HOW TO COMPLETE THIS TASK
If a line in the entries below includes "markersize", show that line.

———

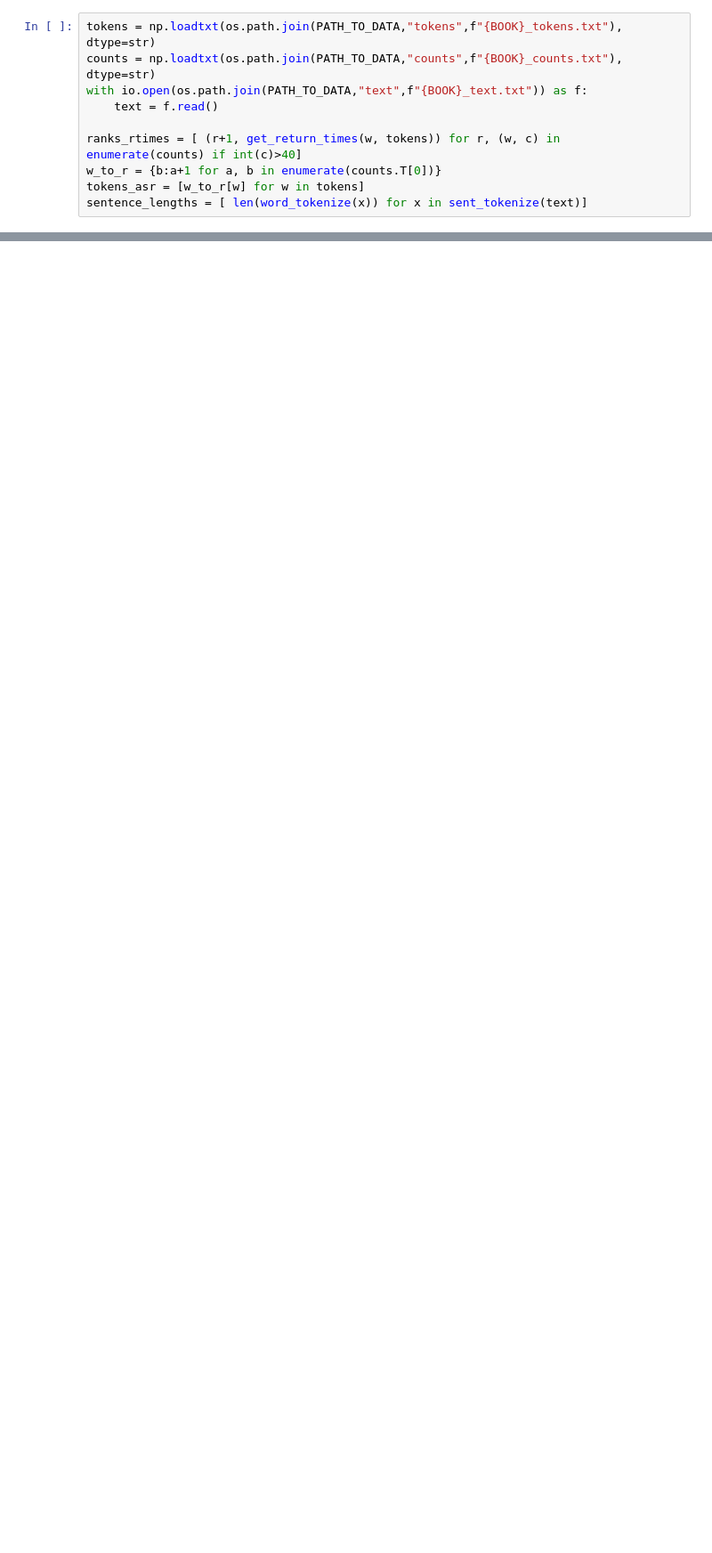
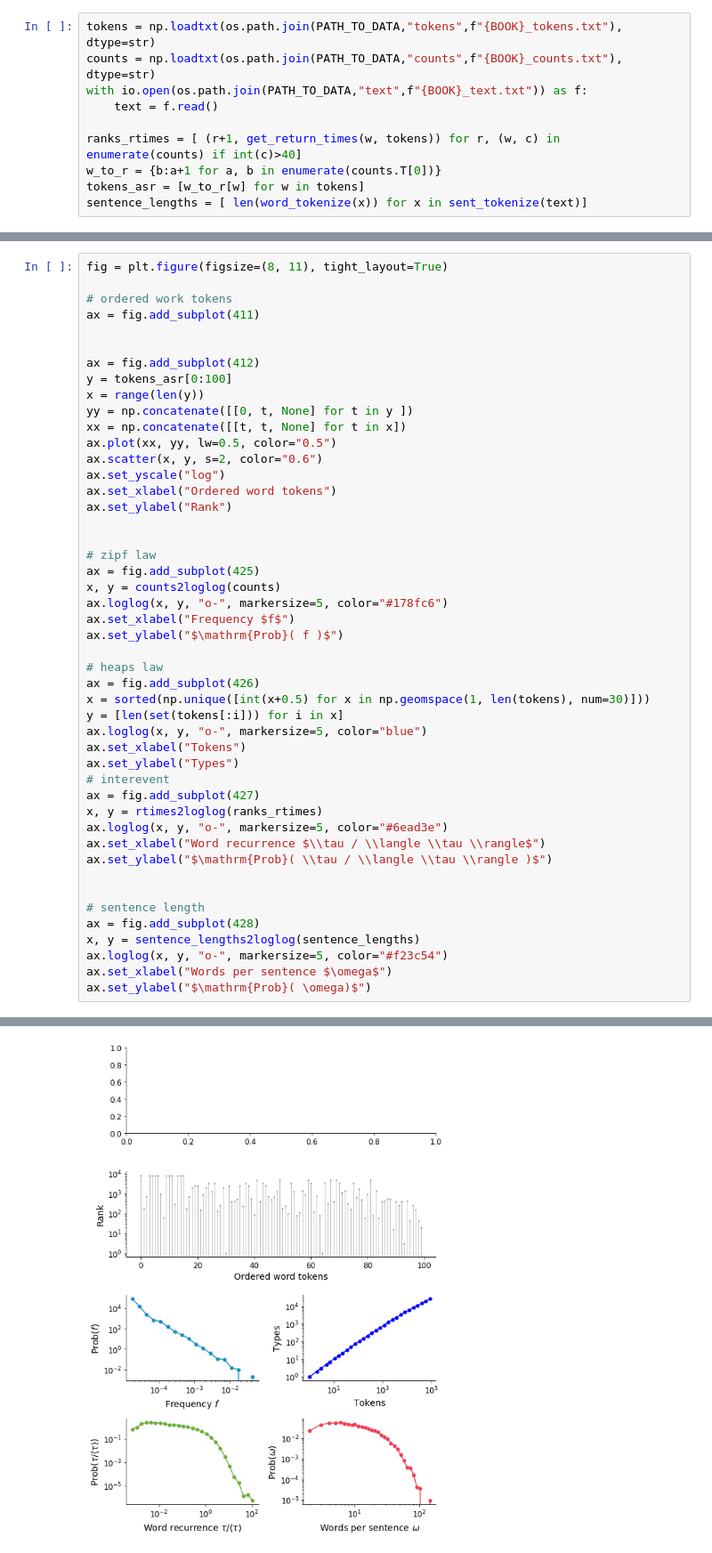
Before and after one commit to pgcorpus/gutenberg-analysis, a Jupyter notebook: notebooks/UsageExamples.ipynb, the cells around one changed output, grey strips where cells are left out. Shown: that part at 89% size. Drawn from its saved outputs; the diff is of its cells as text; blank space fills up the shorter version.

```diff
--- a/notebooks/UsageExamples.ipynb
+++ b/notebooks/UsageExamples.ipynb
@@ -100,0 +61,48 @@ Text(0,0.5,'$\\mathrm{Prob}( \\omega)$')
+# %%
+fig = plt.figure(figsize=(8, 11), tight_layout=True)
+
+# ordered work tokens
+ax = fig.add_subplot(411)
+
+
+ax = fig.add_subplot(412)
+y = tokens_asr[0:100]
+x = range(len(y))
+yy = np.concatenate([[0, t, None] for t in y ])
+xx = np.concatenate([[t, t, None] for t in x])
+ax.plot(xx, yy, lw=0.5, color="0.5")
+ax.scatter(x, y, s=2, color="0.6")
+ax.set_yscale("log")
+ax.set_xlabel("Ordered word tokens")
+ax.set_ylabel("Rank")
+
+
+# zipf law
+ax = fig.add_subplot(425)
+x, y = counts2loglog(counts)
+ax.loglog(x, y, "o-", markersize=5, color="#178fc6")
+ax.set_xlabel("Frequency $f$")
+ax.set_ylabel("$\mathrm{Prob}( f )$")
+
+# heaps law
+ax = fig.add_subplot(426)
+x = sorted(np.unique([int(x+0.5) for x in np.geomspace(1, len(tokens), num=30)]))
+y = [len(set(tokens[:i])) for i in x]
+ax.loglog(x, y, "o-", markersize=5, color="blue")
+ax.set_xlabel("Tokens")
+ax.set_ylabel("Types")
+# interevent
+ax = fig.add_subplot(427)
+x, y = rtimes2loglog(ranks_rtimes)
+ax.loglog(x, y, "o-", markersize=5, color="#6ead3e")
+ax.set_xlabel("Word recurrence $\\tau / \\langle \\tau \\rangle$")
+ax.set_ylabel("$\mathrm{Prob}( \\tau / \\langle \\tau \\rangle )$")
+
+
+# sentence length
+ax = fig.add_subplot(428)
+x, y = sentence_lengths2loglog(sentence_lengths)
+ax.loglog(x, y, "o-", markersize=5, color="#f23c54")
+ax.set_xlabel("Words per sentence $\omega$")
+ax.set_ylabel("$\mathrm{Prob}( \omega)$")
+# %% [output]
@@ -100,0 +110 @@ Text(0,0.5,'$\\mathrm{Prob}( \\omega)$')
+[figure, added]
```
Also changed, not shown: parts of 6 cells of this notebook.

———

ANSWER BOX
+ax.loglog(x, y, "o-", markersize=5, color="#178fc6")
+ax.loglog(x, y, "o-", markersize=5, color="blue")
+ax.loglog(x, y, "o-", markersize=5, color="#6ead3e")
+ax.loglog(x, y, "o-", markersize=5, color="#f23c54")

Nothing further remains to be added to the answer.